== INSTRUCTIONS FOR THE TASK ==
In the entries below, count the lines that hold the string "file" and state only that count.

----- RECORDED DATA -----

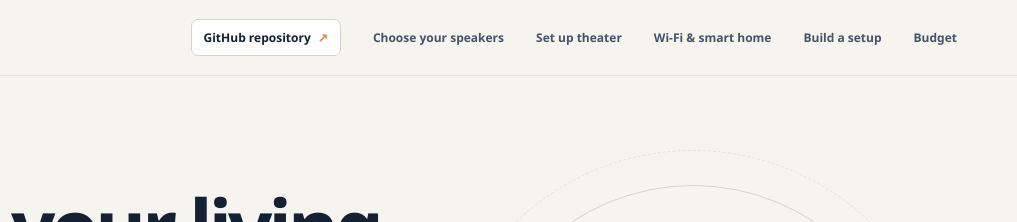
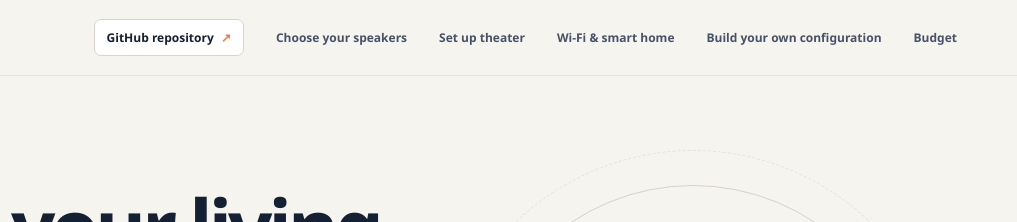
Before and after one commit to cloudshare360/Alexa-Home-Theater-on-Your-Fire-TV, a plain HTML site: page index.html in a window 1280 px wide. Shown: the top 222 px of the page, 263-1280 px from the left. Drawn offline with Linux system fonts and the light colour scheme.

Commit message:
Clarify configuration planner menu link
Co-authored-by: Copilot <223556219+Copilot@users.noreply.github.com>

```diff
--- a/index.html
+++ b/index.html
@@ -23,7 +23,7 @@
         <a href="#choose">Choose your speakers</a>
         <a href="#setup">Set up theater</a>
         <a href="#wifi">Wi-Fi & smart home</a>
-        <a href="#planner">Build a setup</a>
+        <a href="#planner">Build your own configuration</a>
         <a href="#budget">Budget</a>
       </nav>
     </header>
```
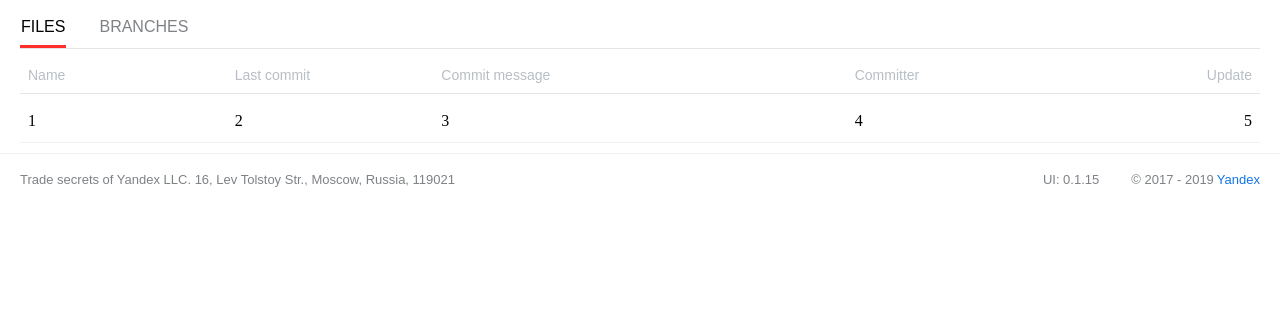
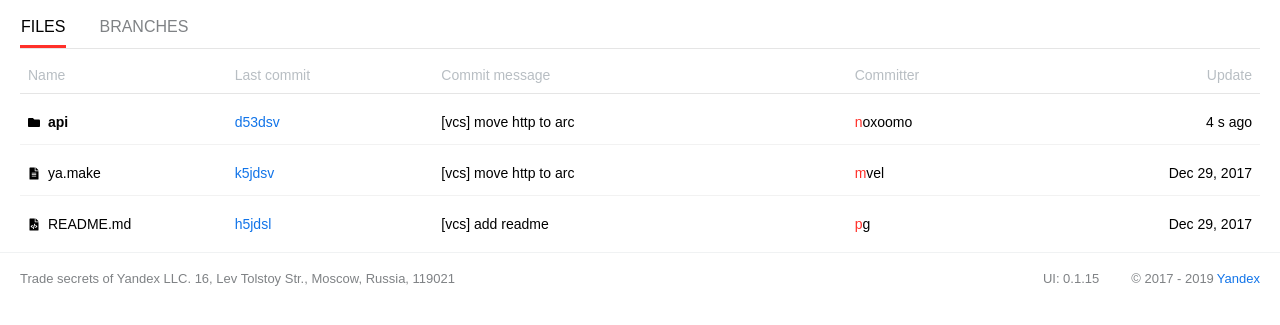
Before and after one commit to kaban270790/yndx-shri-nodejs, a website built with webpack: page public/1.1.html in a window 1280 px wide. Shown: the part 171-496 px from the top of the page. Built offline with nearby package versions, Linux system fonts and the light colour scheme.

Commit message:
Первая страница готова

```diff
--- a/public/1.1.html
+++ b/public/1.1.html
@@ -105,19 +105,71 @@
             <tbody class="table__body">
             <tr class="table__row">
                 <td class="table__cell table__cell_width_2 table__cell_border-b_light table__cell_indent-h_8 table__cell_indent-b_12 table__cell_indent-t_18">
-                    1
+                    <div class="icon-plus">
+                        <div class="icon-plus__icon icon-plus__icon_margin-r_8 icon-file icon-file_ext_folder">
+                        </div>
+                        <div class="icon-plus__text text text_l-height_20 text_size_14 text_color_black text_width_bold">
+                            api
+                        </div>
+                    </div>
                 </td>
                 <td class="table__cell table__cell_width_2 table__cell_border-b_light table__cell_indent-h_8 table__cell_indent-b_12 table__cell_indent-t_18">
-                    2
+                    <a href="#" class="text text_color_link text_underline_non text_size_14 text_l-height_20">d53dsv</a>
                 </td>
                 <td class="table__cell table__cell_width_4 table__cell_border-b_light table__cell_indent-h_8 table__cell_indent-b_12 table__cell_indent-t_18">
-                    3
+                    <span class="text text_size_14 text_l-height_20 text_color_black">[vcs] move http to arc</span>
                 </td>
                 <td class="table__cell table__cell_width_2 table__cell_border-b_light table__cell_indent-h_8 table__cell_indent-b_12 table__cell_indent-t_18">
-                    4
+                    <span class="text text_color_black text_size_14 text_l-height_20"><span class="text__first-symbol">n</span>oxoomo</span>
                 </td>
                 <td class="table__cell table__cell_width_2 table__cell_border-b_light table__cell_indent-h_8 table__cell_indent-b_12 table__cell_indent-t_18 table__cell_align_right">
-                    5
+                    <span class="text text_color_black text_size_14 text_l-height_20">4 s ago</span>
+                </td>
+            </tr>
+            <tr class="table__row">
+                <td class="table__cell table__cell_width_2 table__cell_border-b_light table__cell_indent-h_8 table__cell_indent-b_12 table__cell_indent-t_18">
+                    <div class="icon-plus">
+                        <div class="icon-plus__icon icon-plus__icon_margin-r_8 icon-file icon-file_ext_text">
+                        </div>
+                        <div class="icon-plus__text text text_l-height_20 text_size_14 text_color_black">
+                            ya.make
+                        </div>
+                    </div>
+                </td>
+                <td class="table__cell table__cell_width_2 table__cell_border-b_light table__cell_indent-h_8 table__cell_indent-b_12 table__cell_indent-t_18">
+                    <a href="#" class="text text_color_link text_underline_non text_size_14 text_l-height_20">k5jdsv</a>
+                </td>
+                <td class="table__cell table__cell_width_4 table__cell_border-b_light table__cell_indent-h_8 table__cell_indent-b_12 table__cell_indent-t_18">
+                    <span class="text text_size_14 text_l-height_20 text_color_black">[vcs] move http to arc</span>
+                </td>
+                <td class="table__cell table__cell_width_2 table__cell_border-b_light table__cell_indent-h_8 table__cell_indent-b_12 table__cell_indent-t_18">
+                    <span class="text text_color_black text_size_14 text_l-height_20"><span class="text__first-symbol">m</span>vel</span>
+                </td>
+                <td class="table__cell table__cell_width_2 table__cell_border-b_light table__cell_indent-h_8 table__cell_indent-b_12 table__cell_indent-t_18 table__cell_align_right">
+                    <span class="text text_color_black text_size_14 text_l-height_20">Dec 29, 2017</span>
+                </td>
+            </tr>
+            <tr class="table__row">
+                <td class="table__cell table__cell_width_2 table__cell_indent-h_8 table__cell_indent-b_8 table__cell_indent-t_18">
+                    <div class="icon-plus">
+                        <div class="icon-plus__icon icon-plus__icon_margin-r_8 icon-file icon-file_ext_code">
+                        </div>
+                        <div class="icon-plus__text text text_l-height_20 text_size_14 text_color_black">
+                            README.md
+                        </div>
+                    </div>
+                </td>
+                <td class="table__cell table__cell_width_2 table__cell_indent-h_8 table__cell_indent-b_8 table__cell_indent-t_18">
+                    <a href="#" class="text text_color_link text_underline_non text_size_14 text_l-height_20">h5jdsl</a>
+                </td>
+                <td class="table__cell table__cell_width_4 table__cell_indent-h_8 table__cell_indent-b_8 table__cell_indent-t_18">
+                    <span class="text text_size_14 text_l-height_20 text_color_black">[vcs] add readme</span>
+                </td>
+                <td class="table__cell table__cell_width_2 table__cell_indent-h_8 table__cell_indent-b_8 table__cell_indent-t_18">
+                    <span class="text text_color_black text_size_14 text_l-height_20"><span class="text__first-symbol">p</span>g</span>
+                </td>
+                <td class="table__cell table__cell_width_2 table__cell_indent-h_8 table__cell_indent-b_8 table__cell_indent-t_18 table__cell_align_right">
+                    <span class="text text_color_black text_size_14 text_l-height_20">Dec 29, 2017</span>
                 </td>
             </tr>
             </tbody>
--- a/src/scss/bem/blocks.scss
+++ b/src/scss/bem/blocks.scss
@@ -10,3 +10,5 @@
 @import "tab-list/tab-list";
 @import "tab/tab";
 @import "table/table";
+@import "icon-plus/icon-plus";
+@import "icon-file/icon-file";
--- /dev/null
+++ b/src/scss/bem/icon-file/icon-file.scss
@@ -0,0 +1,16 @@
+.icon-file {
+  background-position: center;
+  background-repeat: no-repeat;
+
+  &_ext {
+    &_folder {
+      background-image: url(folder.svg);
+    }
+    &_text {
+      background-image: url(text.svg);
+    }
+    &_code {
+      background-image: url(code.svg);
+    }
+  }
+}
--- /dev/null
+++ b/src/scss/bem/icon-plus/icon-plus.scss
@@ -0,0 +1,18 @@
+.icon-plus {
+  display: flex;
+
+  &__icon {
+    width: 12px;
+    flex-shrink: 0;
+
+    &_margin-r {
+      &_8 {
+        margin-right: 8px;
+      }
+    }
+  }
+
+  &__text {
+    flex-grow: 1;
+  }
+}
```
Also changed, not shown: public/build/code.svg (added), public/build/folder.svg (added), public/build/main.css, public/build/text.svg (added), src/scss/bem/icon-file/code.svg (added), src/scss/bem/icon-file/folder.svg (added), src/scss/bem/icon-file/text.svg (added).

-----

== ANSWER TO THIS PROBLEM ==
7